The answer must consist of each line below that contains the string "className".
*****
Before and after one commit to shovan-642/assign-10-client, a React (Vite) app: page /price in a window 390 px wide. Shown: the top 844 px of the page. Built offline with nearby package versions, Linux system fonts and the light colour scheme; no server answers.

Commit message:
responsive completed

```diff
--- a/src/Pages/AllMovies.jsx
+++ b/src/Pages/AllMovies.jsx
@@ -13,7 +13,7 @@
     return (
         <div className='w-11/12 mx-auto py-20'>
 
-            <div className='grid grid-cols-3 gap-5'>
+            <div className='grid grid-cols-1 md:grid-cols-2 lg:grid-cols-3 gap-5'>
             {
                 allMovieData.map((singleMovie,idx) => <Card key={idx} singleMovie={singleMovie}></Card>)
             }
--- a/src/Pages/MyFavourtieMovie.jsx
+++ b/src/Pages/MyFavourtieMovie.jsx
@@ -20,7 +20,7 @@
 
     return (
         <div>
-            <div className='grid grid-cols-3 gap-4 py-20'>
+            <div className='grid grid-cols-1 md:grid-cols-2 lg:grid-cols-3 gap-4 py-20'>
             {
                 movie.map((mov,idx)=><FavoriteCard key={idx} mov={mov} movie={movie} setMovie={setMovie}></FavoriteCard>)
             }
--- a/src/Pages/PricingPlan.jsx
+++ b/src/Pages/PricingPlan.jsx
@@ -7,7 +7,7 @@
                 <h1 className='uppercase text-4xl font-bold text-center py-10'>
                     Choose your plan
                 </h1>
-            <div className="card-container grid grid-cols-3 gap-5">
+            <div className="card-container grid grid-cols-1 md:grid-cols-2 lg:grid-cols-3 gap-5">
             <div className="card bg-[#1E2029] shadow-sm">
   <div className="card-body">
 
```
*****
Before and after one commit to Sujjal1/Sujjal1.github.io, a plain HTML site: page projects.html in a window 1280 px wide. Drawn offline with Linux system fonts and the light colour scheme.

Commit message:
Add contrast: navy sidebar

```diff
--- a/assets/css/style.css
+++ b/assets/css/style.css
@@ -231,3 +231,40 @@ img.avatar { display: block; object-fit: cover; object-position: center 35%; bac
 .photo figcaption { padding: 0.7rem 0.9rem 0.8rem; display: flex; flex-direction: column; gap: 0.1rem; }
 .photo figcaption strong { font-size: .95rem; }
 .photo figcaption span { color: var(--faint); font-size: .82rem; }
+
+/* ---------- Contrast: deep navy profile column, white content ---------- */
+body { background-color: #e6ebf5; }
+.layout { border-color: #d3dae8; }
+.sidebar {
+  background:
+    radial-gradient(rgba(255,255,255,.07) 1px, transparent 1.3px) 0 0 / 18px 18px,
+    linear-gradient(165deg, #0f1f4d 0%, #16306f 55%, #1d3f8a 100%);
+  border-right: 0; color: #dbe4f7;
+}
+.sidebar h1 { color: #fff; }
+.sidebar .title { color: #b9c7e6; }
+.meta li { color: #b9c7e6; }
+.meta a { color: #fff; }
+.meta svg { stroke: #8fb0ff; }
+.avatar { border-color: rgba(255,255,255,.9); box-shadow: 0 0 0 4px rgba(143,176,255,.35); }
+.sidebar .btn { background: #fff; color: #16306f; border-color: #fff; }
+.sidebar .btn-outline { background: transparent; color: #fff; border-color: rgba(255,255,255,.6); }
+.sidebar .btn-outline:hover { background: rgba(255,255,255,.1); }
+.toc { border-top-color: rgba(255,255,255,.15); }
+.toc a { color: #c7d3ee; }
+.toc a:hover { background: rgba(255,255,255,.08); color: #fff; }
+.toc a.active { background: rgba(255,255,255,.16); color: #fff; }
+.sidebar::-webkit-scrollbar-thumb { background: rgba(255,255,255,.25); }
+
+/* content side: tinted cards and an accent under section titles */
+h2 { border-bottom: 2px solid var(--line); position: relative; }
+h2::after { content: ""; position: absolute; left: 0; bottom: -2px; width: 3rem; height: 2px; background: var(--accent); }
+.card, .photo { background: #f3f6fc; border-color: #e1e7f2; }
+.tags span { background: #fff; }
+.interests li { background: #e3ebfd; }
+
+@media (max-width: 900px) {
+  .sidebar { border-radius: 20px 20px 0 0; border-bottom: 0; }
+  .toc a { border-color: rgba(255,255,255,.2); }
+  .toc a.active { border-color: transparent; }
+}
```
*****
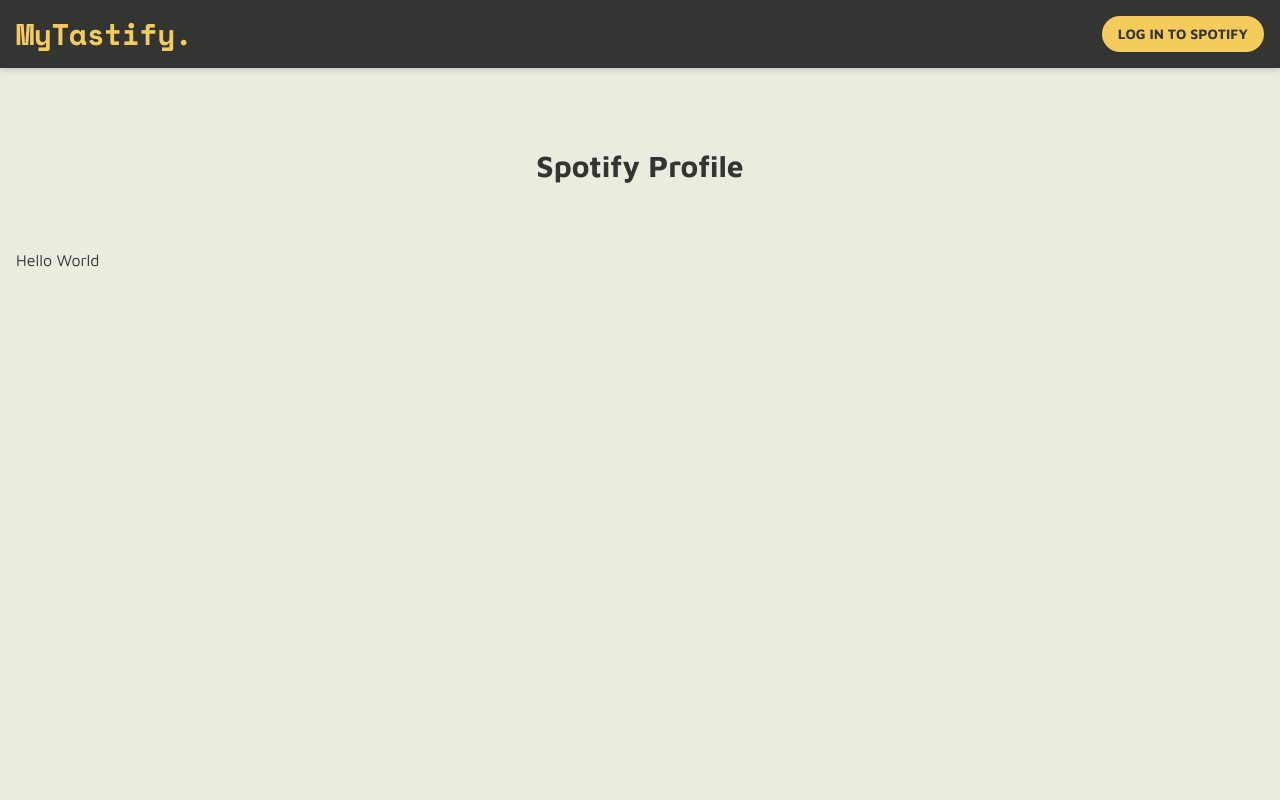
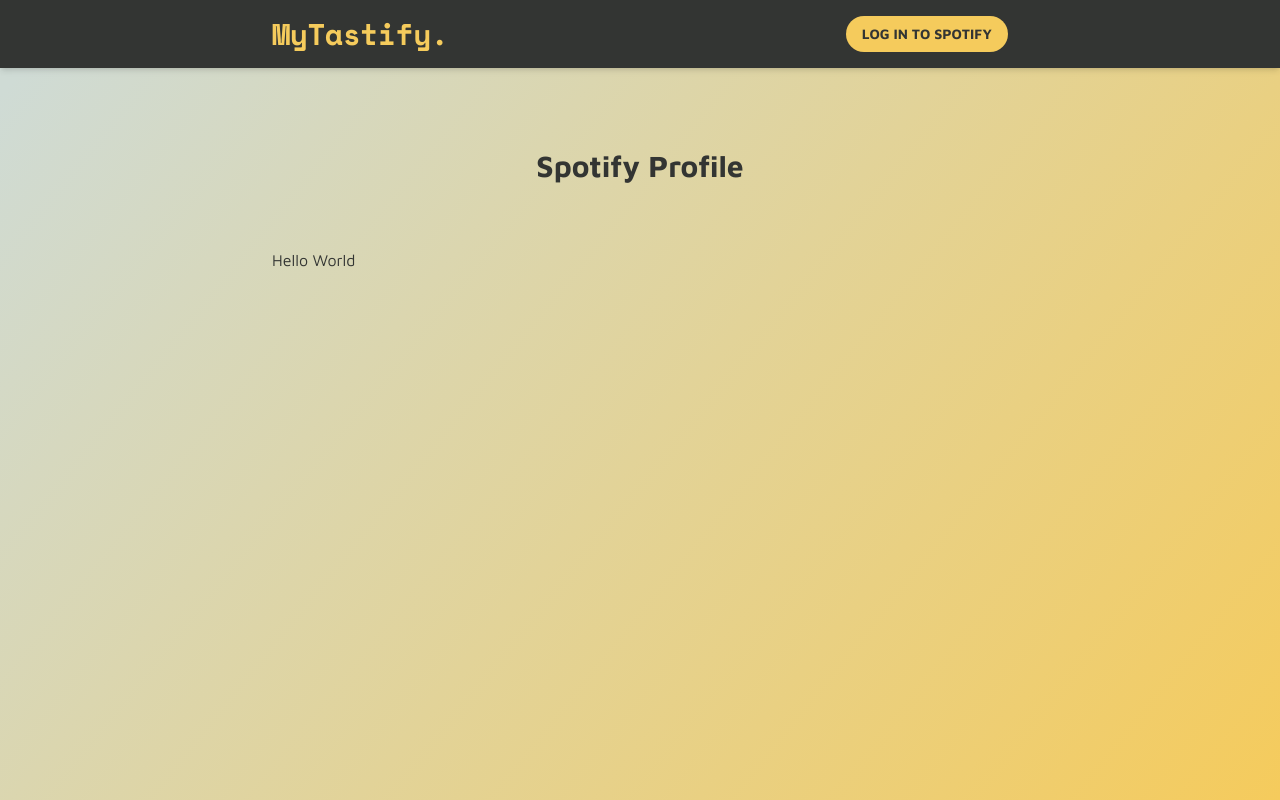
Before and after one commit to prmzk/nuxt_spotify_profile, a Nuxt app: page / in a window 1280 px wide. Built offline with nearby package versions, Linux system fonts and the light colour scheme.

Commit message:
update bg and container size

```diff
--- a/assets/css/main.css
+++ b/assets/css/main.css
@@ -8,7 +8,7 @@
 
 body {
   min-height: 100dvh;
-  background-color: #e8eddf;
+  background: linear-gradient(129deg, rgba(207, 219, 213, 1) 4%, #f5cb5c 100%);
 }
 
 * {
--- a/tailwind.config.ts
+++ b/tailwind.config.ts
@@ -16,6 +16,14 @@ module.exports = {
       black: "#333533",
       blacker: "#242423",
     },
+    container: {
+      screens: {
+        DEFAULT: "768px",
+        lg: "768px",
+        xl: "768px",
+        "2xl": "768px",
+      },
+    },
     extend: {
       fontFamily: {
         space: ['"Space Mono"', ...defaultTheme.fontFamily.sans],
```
*****
> **ANSWER BOX**
         <div className='w-11/12 mx-auto py-20'>
-            <div className='grid grid-cols-3 gap-5'>
+            <div className='grid grid-cols-1 md:grid-cols-2 lg:grid-cols-3 gap-5'>
-            <div className='grid grid-cols-3 gap-4 py-20'>
+            <div className='grid grid-cols-1 md:grid-cols-2 lg:grid-cols-3 gap-4 py-20'>
                 <h1 className='uppercase text-4xl font-bold text-center py-10'>
-            <div className="card-container grid grid-cols-3 gap-5">
+            <div className="card-container grid grid-cols-1 md:grid-cols-2 lg:grid-cols-3 gap-5">
             <div className="card bg-[#1E2029] shadow-sm">
   <div className="card-body">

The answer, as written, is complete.